Exercise details: Within the data below, count every line that includes "Bassa" and report the total alone.

Records shown:

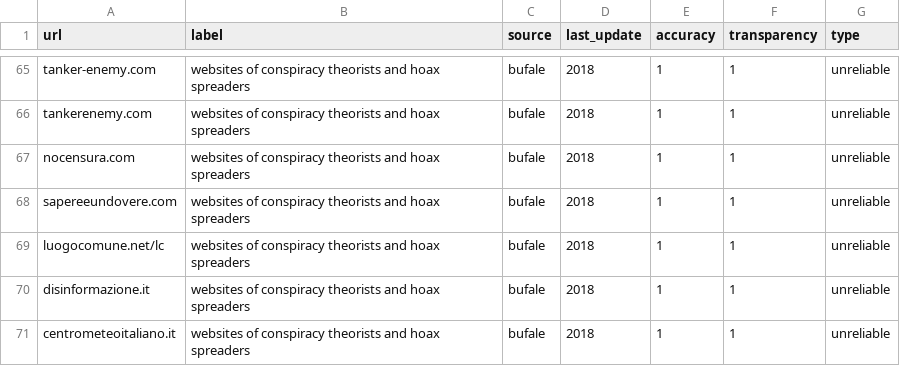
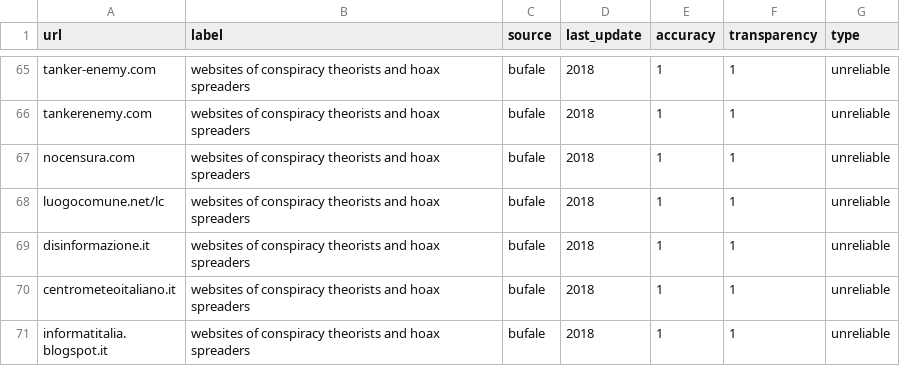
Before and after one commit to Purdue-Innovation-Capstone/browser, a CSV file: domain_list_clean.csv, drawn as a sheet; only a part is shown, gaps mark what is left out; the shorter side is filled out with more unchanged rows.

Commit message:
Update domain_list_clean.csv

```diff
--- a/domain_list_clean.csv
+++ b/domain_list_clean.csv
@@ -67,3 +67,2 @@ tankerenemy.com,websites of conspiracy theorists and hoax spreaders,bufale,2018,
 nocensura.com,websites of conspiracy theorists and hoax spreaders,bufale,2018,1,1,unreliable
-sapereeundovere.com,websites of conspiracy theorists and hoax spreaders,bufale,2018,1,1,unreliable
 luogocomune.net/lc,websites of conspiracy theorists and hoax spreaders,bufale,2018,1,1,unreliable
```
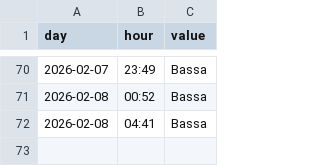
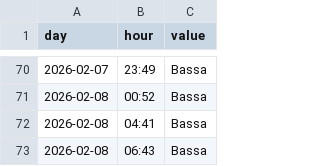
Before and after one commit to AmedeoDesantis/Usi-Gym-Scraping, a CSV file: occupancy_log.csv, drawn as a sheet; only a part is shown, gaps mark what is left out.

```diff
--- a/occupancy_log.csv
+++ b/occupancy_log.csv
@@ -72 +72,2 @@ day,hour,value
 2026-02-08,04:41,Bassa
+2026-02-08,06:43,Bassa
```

...

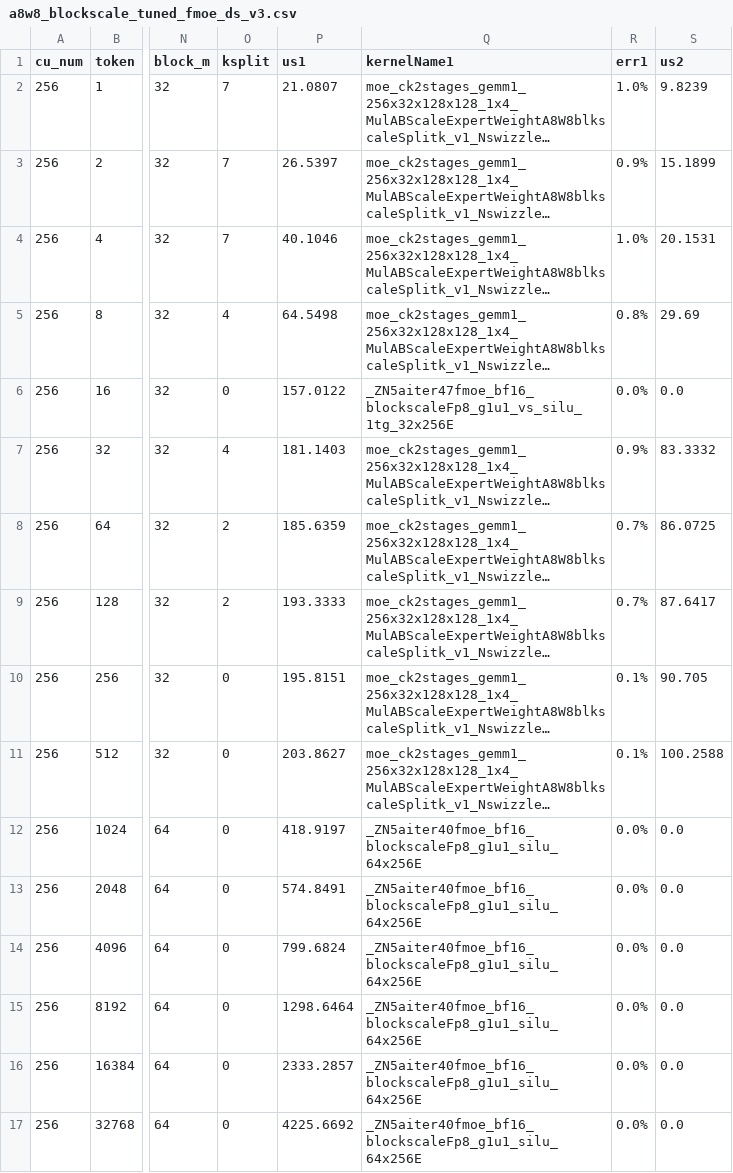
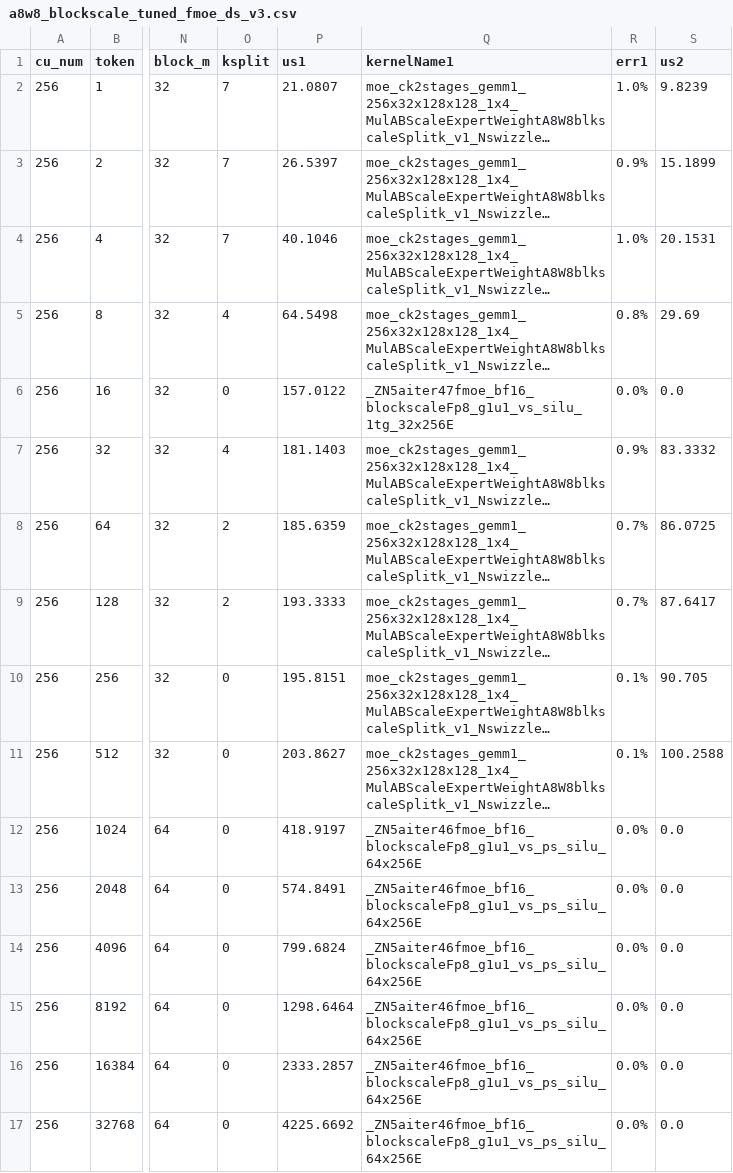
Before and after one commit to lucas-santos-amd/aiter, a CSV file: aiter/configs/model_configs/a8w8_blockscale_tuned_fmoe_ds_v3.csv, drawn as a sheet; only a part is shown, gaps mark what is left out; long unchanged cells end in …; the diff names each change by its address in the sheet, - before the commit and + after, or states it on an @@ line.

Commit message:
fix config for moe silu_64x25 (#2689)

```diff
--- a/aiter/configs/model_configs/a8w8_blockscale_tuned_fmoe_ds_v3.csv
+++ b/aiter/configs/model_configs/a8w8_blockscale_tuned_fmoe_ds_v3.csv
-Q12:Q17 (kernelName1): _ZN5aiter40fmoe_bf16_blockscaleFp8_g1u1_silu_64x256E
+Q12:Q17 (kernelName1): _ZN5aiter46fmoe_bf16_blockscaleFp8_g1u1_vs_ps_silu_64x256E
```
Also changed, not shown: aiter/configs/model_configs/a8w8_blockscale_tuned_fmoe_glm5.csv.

* * *

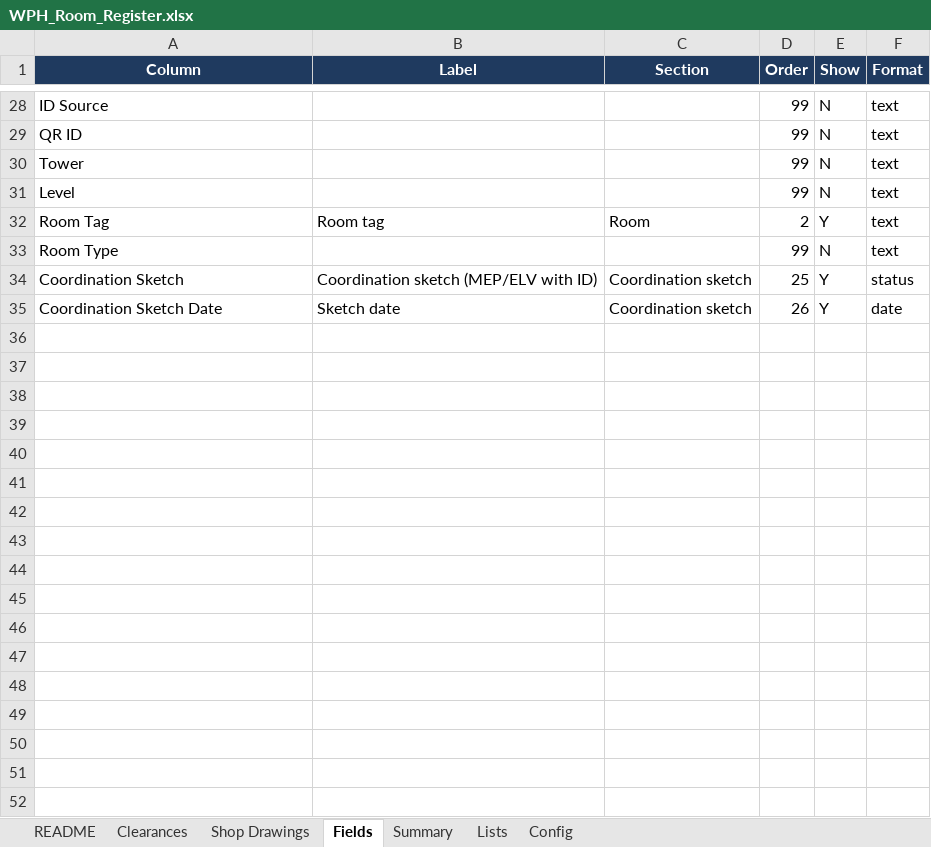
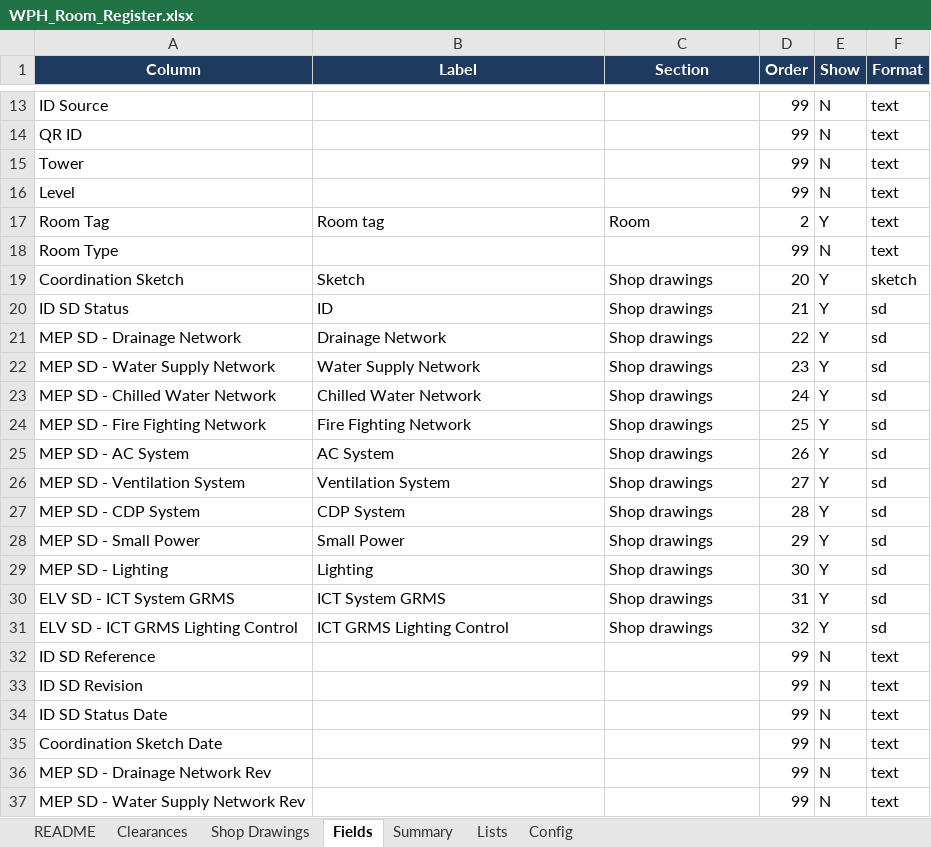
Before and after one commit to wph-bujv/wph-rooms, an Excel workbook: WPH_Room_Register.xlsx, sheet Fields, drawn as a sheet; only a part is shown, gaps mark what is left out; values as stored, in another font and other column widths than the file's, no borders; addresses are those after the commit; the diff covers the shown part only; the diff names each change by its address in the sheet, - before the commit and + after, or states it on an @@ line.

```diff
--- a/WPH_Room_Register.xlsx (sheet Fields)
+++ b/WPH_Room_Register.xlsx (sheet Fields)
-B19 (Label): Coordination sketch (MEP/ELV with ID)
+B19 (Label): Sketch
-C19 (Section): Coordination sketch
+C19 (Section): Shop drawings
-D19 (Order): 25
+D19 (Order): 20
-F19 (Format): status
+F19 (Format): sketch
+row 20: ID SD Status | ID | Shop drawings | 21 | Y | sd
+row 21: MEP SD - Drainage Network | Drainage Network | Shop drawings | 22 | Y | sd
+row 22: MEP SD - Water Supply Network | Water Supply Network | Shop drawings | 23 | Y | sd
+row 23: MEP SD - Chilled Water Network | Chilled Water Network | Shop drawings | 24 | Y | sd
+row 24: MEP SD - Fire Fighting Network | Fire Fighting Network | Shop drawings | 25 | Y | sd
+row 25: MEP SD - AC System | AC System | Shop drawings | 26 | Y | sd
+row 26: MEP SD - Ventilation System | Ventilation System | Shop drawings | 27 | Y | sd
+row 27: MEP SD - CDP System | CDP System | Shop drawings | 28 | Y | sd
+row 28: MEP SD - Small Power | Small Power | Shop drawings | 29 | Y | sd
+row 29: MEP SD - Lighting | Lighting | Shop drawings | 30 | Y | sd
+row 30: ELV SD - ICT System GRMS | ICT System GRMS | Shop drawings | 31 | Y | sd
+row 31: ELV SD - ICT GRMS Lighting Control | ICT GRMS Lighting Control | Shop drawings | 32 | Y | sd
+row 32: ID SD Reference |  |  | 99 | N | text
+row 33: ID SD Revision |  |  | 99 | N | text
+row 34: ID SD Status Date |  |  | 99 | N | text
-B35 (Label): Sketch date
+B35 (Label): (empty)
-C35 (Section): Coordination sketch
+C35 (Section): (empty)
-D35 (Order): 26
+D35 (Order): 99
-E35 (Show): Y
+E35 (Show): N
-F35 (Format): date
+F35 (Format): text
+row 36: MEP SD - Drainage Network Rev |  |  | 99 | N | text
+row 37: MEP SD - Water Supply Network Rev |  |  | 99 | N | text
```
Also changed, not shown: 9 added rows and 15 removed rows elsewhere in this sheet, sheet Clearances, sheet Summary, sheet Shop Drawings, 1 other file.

Exercise solution: 2